Brickendon & Woolmers - Convict Farm Walk
The Brickendon and Woolmers Convict Farm walk is a great way to enjoy the fresh air,open spaces and beautiful English landscape.
Let the convict workers of Brickendon and Woolmers guide you around their world, and introduce you to the life in the 1820's and 1830's. Wander along the hawthorn lined fences to the jetty where you can read about Bill Bracer and James Gillen, working hard to collect water for the farm and homestead. Continue along the track to the ditches where William Luck and Aaron Dodd toil all day long digging drains through the wet paddocks. Keep an eye out for one of Tasmania's delicious trout jumping for a fly or a shy Platypus going about its business.
To cross the river - the Puntman was on stand by but nowadays a 40m suspension bridge crosses the Macquarie River to Woolmers Estate where you can enjoy a tour of the homestead and collections, visit the vintage car collections, enjoy the perfume of the National Rose Garden and take in a little sustenance at the Servants Restaurant before your return or onwards journey.
Click on the main ATTRACTION tab for Opening Hours and further details.
HOW TO ENJOY YOUR VISIT .....
- Purchase your entry ticket at Brickendon reception, enjoy the Convict Farm Walk, head to the Woolmers Store to pay for either your self guided or guided tour of Woolmers at a discounted rate. Make sure to say you have come from Brickendon!

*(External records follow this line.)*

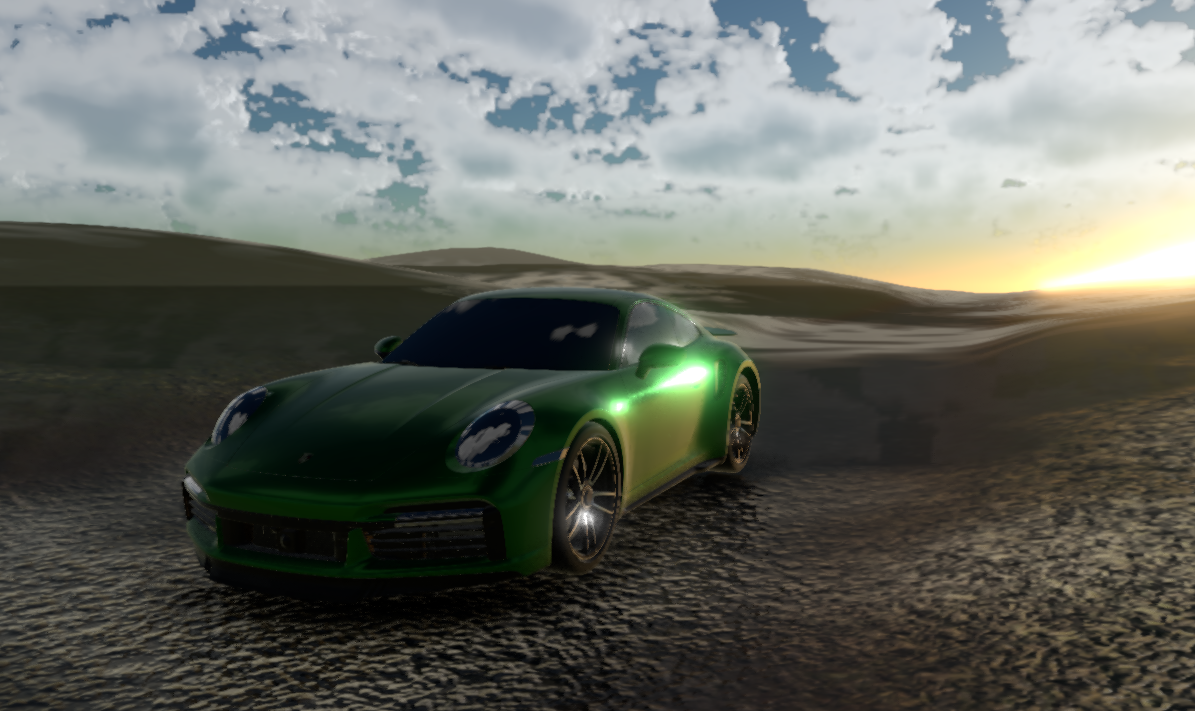
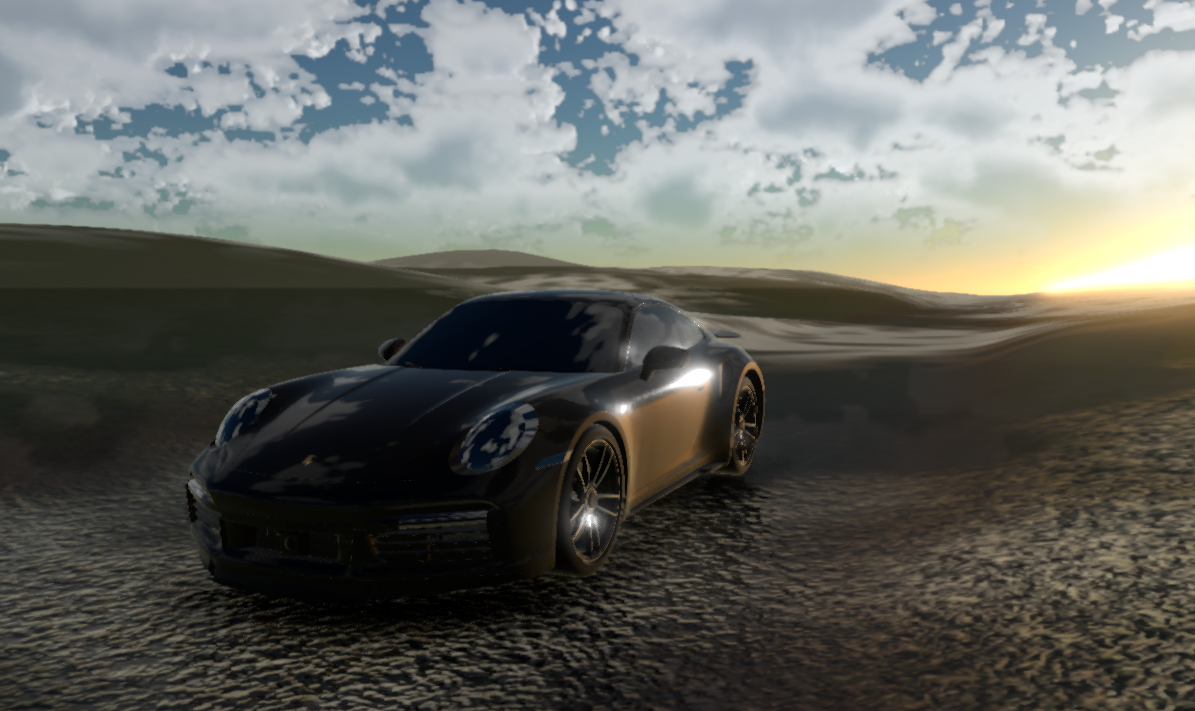
material rendering updates

diff --git a/README.md b/README.md
@@ -80,6 +80,8 @@ Using hardware raytracing, we also support pure specular reflections to simulate
   <tr>
     <td><img src="images/porsche_photos/p1.png"></td>
     <td><img src="images/porsche_photos/p2.png"></td>
+  </tr>
+  <tr>
     <td><img src="images/porsche_photos/p3.png"></td>
     <td><img src="images/porsche_photos/p4.png"></td>
   </tr>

- The Convict Farm Walk is approximately 2.8km long with an easy walk taking 50 minutes one way.
- Items you may need - wet weather coat, sun hat, sunscreen, water and closed in shoes.
- For safety and security the Suspension bridge is closed between the hours of 5pm and 9am year round.
- If you are unable to cross the Suspension bridge, you may choose to continue on to Woolmers Lane and cross the road bridge. This is not a public access or pedestrian way so no liability is taken.
- Track is suitable for mountain bikes but is not wheel chair accessible.
- At times the Convict Farm Walk may need to be closed due to flooding in the Macquarie River.